Content revision data:

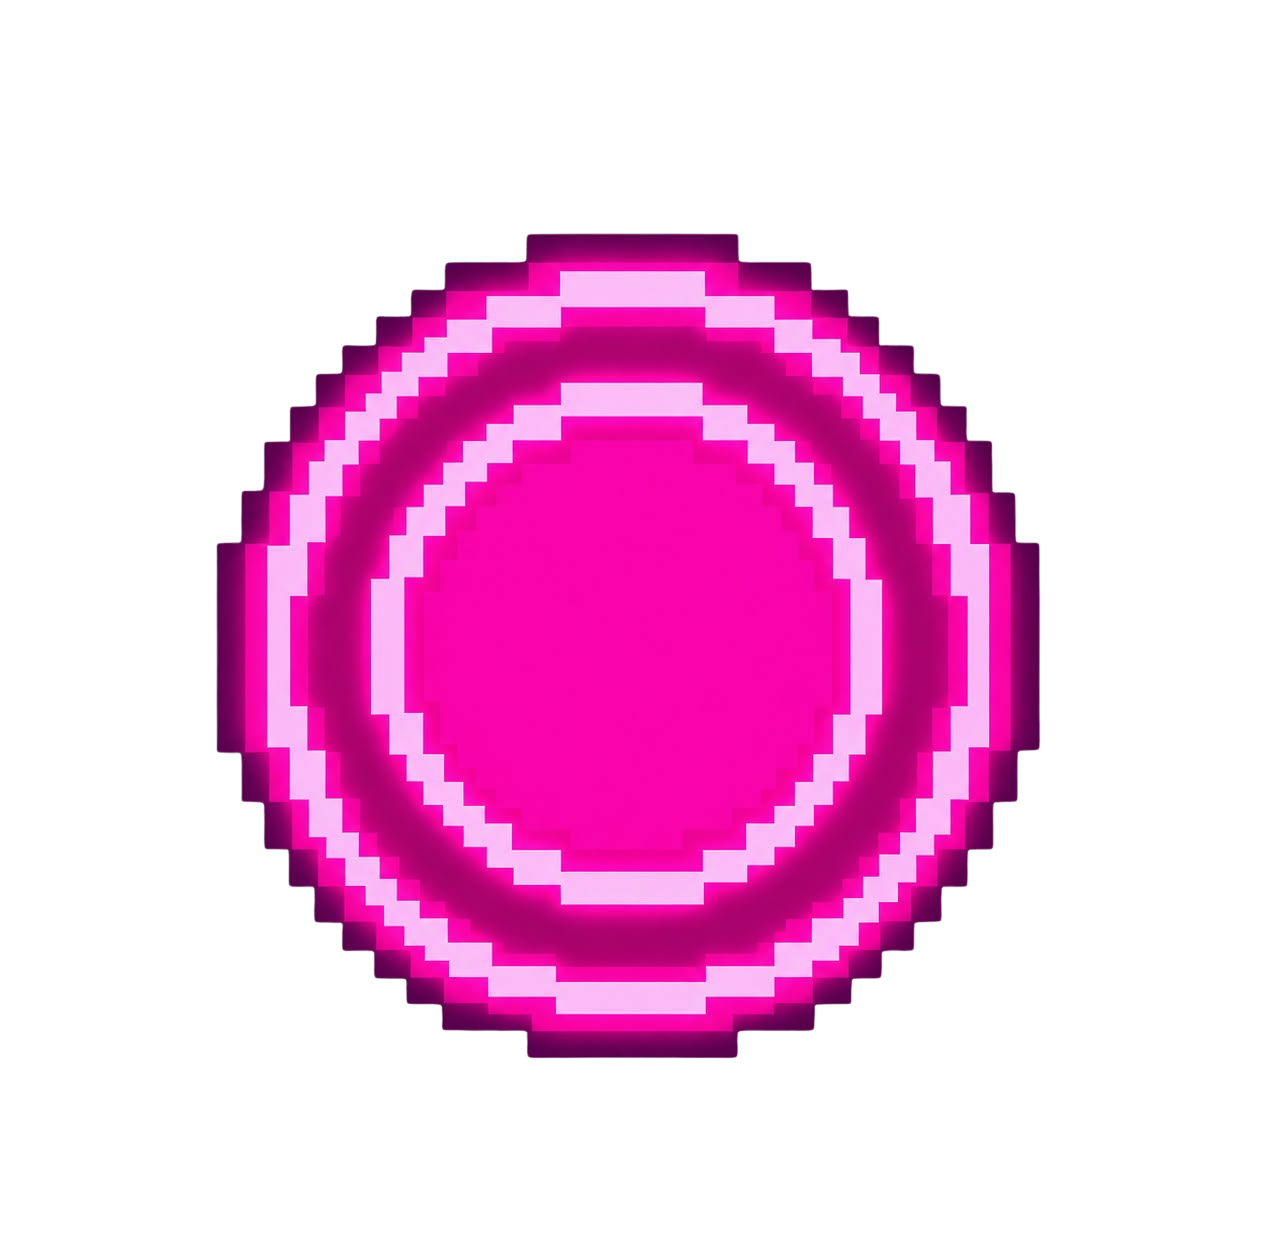
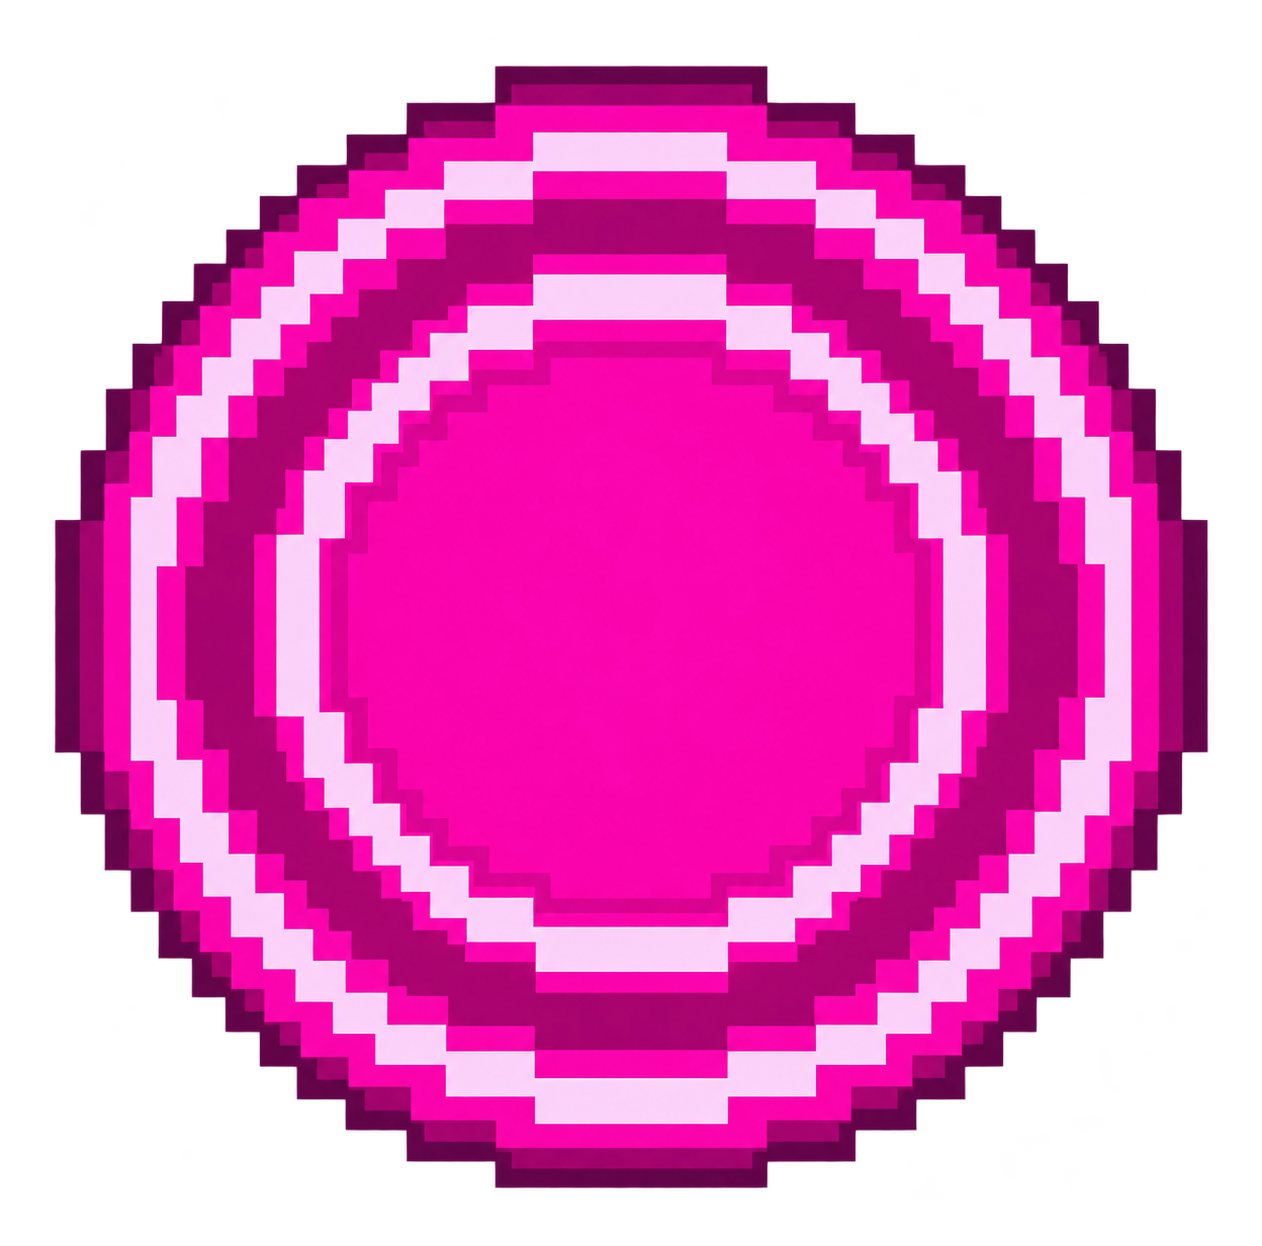
se reemplazaron las notas por unas mas grandes y claras para que al jugador no le sea complicado verlas y presionar al igual que se modifico parte del texto del tutorial para que sea visualmente mas claro, sencillo y facil de leer y entender.

diff --git a/js/game.js b/js/game.js
@@ -4322,14 +4322,6 @@ if (
       115
     );
 
-    ctx.fillStyle = "#ffffff";
-    ctx.font = "17px Silkscreen";
-
-    ctx.fillText(
-      "Conoce las notas antes del duelo",
-      640,
-      150
-    );
 
     const items = [
       {
@@ -4369,7 +4361,7 @@ if (
 
       ctx.textAlign = "left";
       ctx.fillStyle = "#ffffff";
-      ctx.font = "bold 18px Silkscreen";
+      ctx.font = "bold 20px Silkscreen";
 
       ctx.fillText(
         item.title,
@@ -4387,7 +4379,7 @@ if (
     }
 
     ctx.textAlign = "center";
-    ctx.fillStyle = "#ffdc69";
+    ctx.fillStyle = "#781111";
     ctx.font = "15px Silkscreen";
 
     ctx.fillText(
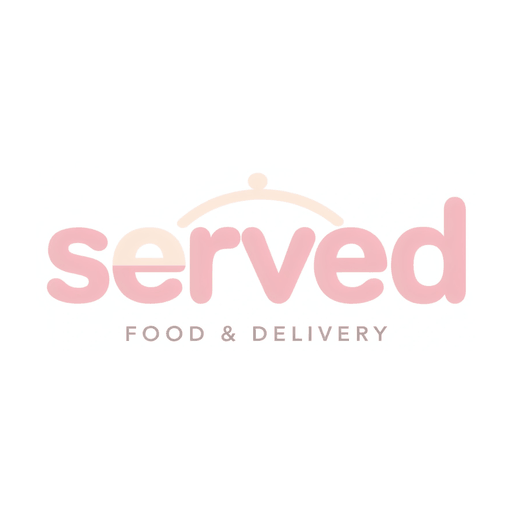
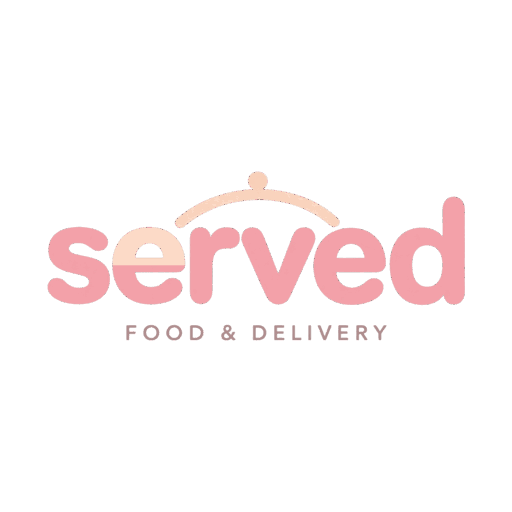
Refine Served branding for Android v1.0.2

diff --git a/web/ordering.js b/web/ordering.js
@@ -159,7 +159,7 @@ export function guestOrdering(app, params) {
         ${native ? button('signout', 'Sign out') : ''}</section>`
       : order ? ticket() : table ? menuCard() : landing();
     app.innerHTML = `<main class="guest order-app">
-      <header class="order-header"><a href="${url({ shell:'guest', ...(native ? { native:'1' } : {}) })}" aria-label="Served home"><img src="/served-logo.png" alt="Served" width="110" height="45"></a></header>
+      <header class="order-header"><a href="${url({ shell:'guest', ...(native ? { native:'1' } : {}) })}" aria-label="Served home"><img src="/served-logo.png" alt="Served" width="88" height="36"></a></header>
       <div class="order-content">${issue ? `<p class="order-error" role="status">${esc(issue)}</p>` : ''}${content}</div>
       <nav class="order-tabs" aria-label="Guest navigation">${tabs.map(([key, glyph, title]) =>
         `<button type="button" data-order-action="tab" data-value="${key}" ${screen === key ? 'aria-current="page"' : ''}>${icon(glyph, 19)}<span>${title}</span></button>`).join('')}</nav>

diff --git a/mobile/src/Entry.js b/mobile/src/Entry.js
@@ -113,7 +113,7 @@ export function Entry({ ready, onWelcome, onSession }) {
 const styles = StyleSheet.create({
   flex: { flex: 1 },
   screen: { padding: 18, paddingTop: 25, gap: 22, width: '100%', maxWidth: 520, alignSelf: 'center' },
-  brand: { width: 106, height: 53, backgroundColor: '#fff' },
+  brand: { width: 84, height: 43 },
   paper: { backgroundColor: '#f7cdd0', padding: 21, borderRadius: 9, gap: 11 },
   title: { color: '#321e32', fontSize: 38, lineHeight: 42, letterSpacing: -1.2, fontWeight: '900' },
   body: { color: '#57364f', fontSize: 15, lineHeight: 22 },

diff --git a/web/styles.css b/web/styles.css
@@ -453,7 +453,7 @@ dialog::backdrop { background: #1a101dc4; }
   .guest { --pad: 17px; padding-inline: 15px; }
 }
 
-.brand-logo, .order-header img { display: block; background: #fff; object-fit: contain; }
+.brand-logo, .order-header img { display: block; object-fit: contain; }
 .order-app { max-width: 610px; padding-bottom: 109px; }
 .order-header { padding: 5px 6px 15px; }
 .order-header a { display: inline-block; }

■ EXERCISE
Could you retype every line above exactly as it appears, skipping the pictures?

■ PROBLEM SOLUTION
se reemplazaron las notas por unas mas grandes y claras para que al jugador no le sea complicado verlas y presionar al igual que se modifico parte del texto del tutorial para que sea visualmente mas claro, sencillo y facil de leer y entender.

diff --git a/js/game.js b/js/game.js
@@ -4322,14 +4322,6 @@ if (
       115
     );
 
-    ctx.fillStyle = "#ffffff";
-    ctx.font = "17px Silkscreen";
-
-    ctx.fillText(
-      "Conoce las notas antes del duelo",
-      640,
-      150
-    );
 
     const items = [
       {
@@ -4369,7 +4361,7 @@ if (
 
       ctx.textAlign = "left";
       ctx.fillStyle = "#ffffff";
-      ctx.font = "bold 18px Silkscreen";
+      ctx.font = "bold 20px Silkscreen";
 
       ctx.fillText(
         item.title,
@@ -4387,7 +4379,7 @@ if (
     }
 
     ctx.textAlign = "center";
-    ctx.fillStyle = "#ffdc69";
+    ctx.fillStyle = "#781111";
     ctx.font = "15px Silkscreen";
 
     ctx.fillText(
Refine Served branding for Android v1.0.2

diff --git a/web/ordering.js b/web/ordering.js
@@ -159,7 +159,7 @@ export function guestOrdering(app, params) {
         ${native ? button('signout', 'Sign out') : ''}</section>`
       : order ? ticket() : table ? menuCard() : landing();
     app.innerHTML = `<main class="guest order-app">
-      <header class="order-header"><a href="${url({ shell:'guest', ...(native ? { native:'1' } : {}) })}" aria-label="Served home"><img src="/served-logo.png" alt="Served" width="110" height="45"></a></header>
+      <header class="order-header"><a href="${url({ shell:'guest', ...(native ? { native:'1' } : {}) })}" aria-label="Served home"><img src="/served-logo.png" alt="Served" width="88" height="36"></a></header>
       <div class="order-content">${issue ? `<p class="order-error" role="status">${esc(issue)}</p>` : ''}${content}</div>
       <nav class="order-tabs" aria-label="Guest navigation">${tabs.map(([key, glyph, title]) =>
         `<button type="button" data-order-action="tab" data-value="${key}" ${screen === key ? 'aria-current="page"' : ''}>${icon(glyph, 19)}<span>${title}</span></button>`).join('')}</nav>

diff --git a/mobile/src/Entry.js b/mobile/src/Entry.js
@@ -113,7 +113,7 @@ export function Entry({ ready, onWelcome, onSession }) {
 const styles = StyleSheet.create({
   flex: { flex: 1 },
   screen: { padding: 18, paddingTop: 25, gap: 22, width: '100%', maxWidth: 520, alignSelf: 'center' },
-  brand: { width: 106, height: 53, backgroundColor: '#fff' },
+  brand: { width: 84, height: 43 },
   paper: { backgroundColor: '#f7cdd0', padding: 21, borderRadius: 9, gap: 11 },
   title: { color: '#321e32', fontSize: 38, lineHeight: 42, letterSpacing: -1.2, fontWeight: '900' },
   body: { color: '#57364f', fontSize: 15, lineHeight: 22 },

diff --git a/web/styles.css b/web/styles.css
@@ -453,7 +453,7 @@ dialog::backdrop { background: #1a101dc4; }
   .guest { --pad: 17px; padding-inline: 15px; }
 }
 
-.brand-logo, .order-header img { display: block; background: #fff; object-fit: contain; }
+.brand-logo, .order-header img { display: block; object-fit: contain; }
 .order-app { max-width: 610px; padding-bottom: 109px; }
 .order-header { padding: 5px 6px 15px; }
 .order-header a { display: inline-block; }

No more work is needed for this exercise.